Task statement:
Aim for an exact copy of the listing, without any images.

[Extracted material]

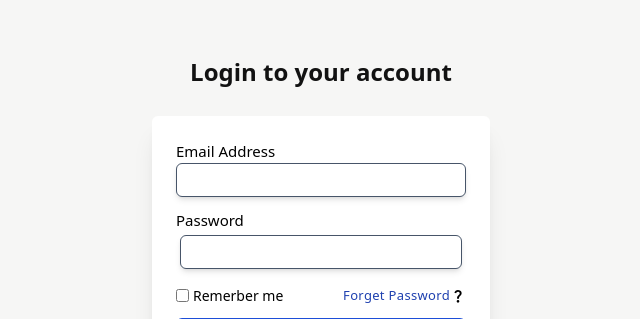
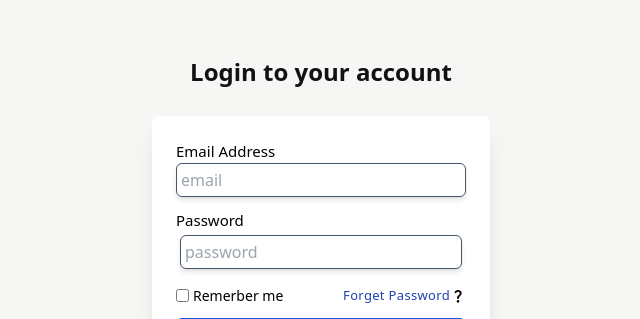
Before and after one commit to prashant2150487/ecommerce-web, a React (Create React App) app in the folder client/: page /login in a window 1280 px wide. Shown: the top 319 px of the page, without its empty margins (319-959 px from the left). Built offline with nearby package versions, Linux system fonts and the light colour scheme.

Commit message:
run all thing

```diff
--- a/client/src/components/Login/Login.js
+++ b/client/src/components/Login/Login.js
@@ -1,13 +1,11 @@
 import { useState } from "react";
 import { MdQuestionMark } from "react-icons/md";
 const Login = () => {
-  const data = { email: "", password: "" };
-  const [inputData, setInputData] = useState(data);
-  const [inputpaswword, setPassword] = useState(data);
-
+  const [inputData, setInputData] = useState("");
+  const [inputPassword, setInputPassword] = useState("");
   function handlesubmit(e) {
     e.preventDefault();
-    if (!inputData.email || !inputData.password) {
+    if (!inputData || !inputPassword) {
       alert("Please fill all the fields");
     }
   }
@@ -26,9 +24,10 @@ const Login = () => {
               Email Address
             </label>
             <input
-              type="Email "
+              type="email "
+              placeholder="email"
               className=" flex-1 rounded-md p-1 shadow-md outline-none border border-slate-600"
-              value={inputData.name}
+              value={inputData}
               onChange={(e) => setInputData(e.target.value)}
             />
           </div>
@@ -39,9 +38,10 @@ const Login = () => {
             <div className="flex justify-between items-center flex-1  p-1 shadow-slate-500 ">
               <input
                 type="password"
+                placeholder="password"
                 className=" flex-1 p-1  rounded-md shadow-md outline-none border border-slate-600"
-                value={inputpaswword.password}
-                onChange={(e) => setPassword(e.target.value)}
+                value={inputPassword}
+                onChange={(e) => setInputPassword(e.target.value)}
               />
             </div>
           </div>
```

[/Extracted material]

Exercise answer:
Before and after one commit to prashant2150487/ecommerce-web, a React (Create React App) app in the folder client/: page /login in a window 1280 px wide. Shown: the top 319 px of the page, without its empty margins (319-959 px from the left). Built offline with nearby package versions, Linux system fonts and the light colour scheme.

Commit message:
run all thing

```diff
--- a/client/src/components/Login/Login.js
+++ b/client/src/components/Login/Login.js
@@ -1,13 +1,11 @@
 import { useState } from "react";
 import { MdQuestionMark } from "react-icons/md";
 const Login = () => {
-  const data = { email: "", password: "" };
-  const [inputData, setInputData] = useState(data);
-  const [inputpaswword, setPassword] = useState(data);
-
+  const [inputData, setInputData] = useState("");
+  const [inputPassword, setInputPassword] = useState("");
   function handlesubmit(e) {
     e.preventDefault();
-    if (!inputData.email || !inputData.password) {
+    if (!inputData || !inputPassword) {
       alert("Please fill all the fields");
     }
   }
@@ -26,9 +24,10 @@ const Login = () => {
               Email Address
             </label>
             <input
-              type="Email "
+              type="email "
+              placeholder="email"
               className=" flex-1 rounded-md p-1 shadow-md outline-none border border-slate-600"
-              value={inputData.name}
+              value={inputData}
               onChange={(e) => setInputData(e.target.value)}
             />
           </div>
@@ -39,9 +38,10 @@ const Login = () => {
             <div className="flex justify-between items-center flex-1  p-1 shadow-slate-500 ">
               <input
                 type="password"
+                placeholder="password"
                 className=" flex-1 p-1  rounded-md shadow-md outline-none border border-slate-600"
-                value={inputpaswword.password}
-                onChange={(e) => setPassword(e.target.value)}
+                value={inputPassword}
+                onChange={(e) => setInputPassword(e.target.value)}
               />
             </div>
           </div>
```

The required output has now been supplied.